Web interface edit records:
<<<<
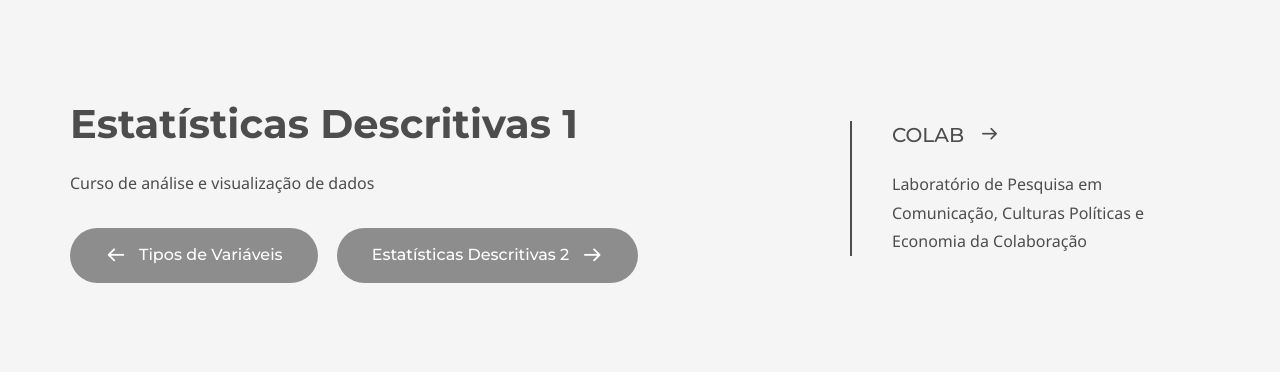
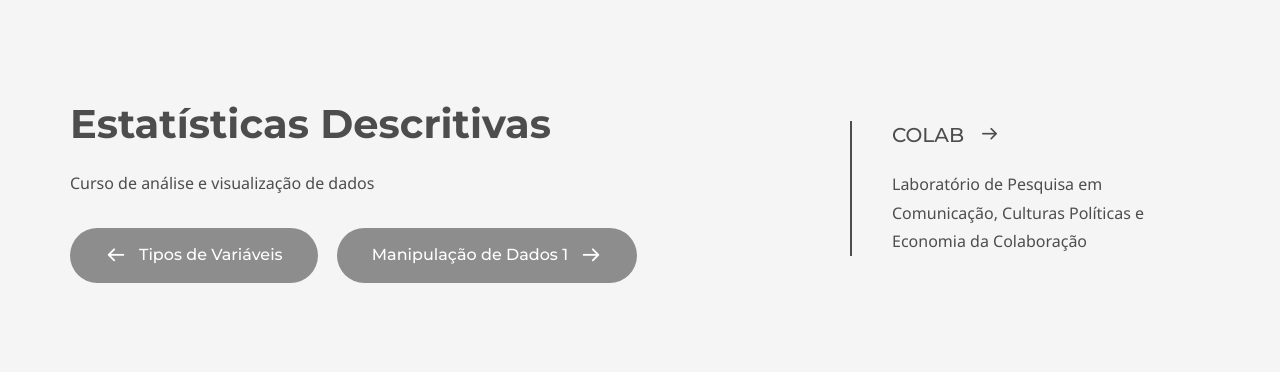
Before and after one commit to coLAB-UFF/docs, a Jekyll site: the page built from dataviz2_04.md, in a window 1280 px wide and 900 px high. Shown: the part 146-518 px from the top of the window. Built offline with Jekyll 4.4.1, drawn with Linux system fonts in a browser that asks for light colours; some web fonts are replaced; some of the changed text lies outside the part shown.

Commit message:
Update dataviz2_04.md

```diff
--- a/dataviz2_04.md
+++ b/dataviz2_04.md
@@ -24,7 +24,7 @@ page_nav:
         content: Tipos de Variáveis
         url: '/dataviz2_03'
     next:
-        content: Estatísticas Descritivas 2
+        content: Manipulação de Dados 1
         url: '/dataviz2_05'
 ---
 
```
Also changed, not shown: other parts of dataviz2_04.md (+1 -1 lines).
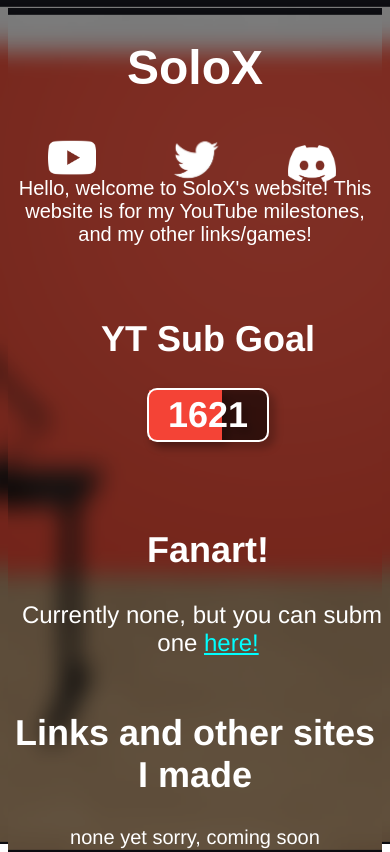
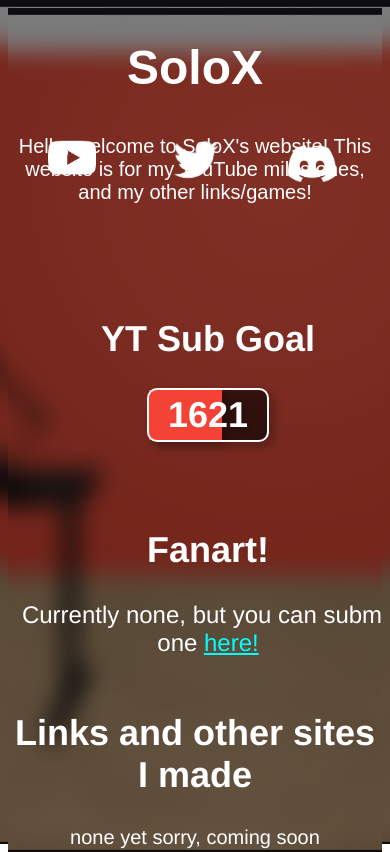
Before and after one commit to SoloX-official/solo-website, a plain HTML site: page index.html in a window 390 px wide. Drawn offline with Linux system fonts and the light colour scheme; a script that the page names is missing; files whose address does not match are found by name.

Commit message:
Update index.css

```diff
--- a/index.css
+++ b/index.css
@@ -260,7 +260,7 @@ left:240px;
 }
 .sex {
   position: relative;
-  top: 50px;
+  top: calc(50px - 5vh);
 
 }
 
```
>>>>
<<<<
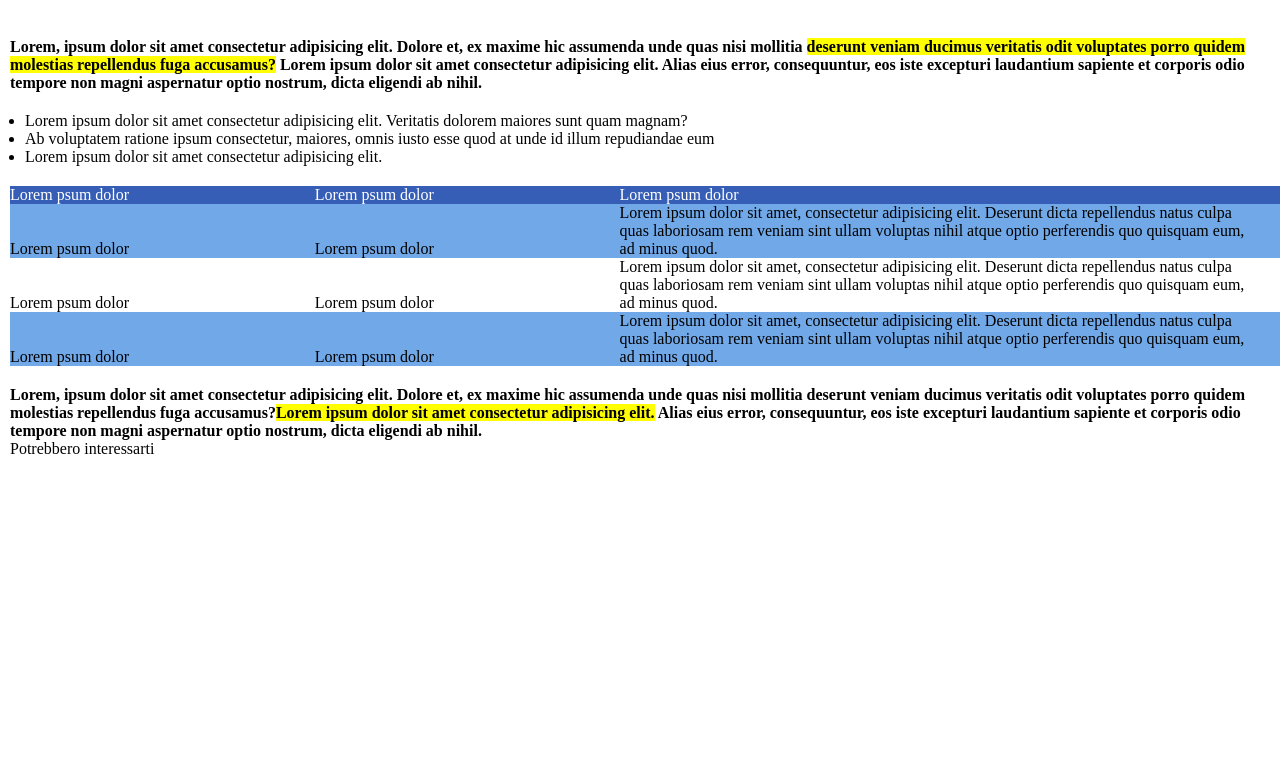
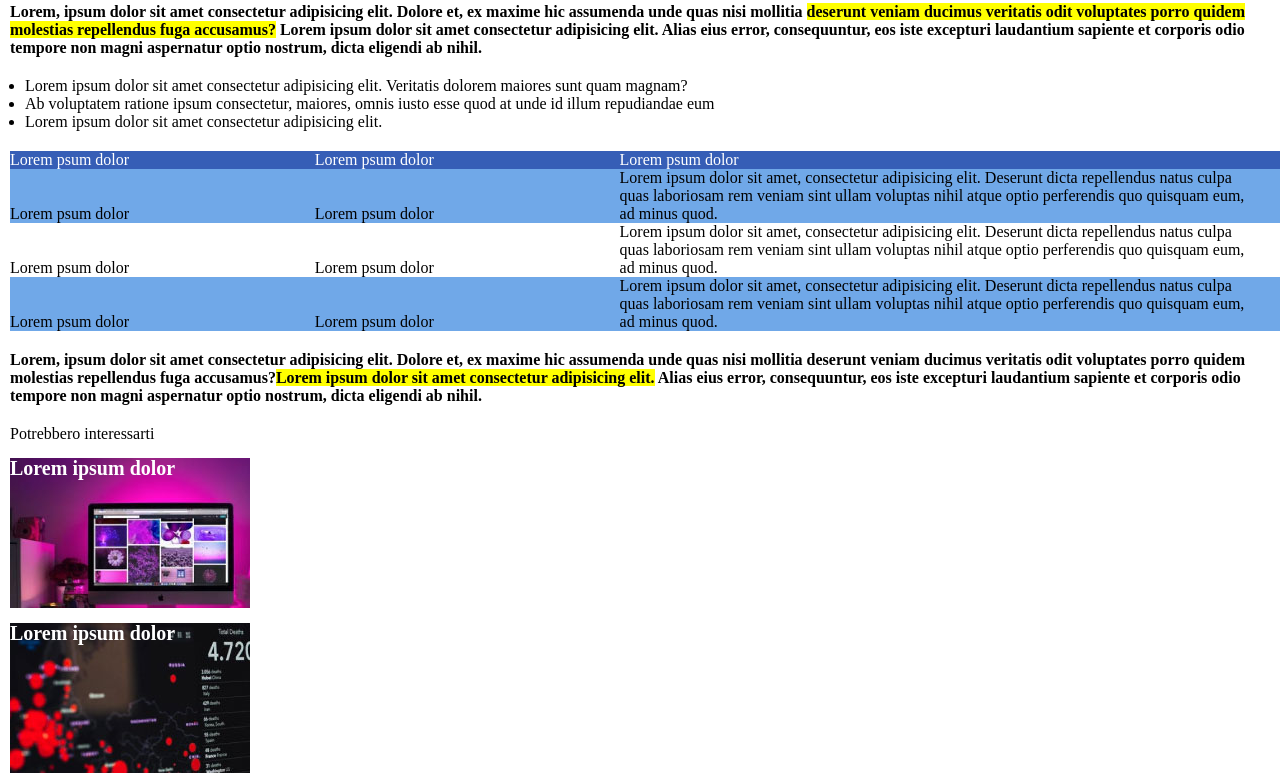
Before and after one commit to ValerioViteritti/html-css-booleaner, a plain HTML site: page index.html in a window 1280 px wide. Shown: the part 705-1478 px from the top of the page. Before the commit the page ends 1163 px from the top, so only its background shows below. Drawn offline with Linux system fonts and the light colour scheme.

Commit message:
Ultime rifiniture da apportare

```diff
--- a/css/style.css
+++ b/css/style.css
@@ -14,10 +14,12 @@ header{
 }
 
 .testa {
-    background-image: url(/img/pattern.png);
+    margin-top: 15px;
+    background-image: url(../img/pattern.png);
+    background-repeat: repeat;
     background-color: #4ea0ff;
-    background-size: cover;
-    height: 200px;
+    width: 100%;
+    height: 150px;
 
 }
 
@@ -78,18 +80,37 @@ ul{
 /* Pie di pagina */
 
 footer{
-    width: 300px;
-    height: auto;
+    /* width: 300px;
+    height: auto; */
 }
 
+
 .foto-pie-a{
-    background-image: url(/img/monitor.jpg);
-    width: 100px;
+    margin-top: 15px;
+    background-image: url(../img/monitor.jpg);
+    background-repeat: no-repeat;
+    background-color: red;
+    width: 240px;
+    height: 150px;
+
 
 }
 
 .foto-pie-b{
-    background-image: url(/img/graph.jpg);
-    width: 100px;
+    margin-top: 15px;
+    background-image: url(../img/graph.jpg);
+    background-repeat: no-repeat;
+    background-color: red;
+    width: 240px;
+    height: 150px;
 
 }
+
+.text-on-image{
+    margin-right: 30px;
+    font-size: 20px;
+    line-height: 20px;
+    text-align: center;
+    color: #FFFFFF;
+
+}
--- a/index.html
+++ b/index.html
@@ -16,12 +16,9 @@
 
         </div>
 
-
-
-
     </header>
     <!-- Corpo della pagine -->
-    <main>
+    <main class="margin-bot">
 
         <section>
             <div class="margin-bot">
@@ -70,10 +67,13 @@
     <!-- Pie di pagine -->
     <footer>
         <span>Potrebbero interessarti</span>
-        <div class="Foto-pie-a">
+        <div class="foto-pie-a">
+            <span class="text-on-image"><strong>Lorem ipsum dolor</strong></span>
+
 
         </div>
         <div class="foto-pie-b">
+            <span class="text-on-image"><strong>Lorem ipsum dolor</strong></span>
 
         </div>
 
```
>>>>
#### [Work task]
Lines that contain "image" are the result; find them in the entries above and copy each one.

#### [Reply to the task]
-    background-image: url(/img/pattern.png);
+    background-image: url(../img/pattern.png);
-    background-image: url(/img/monitor.jpg);
+    background-image: url(../img/monitor.jpg);
-    background-image: url(/img/graph.jpg);
+    background-image: url(../img/graph.jpg);
+.text-on-image{
+            <span class="text-on-image"><strong>Lorem ipsum dolor</strong></span>
+            <span class="text-on-image"><strong>Lorem ipsum dolor</strong></span>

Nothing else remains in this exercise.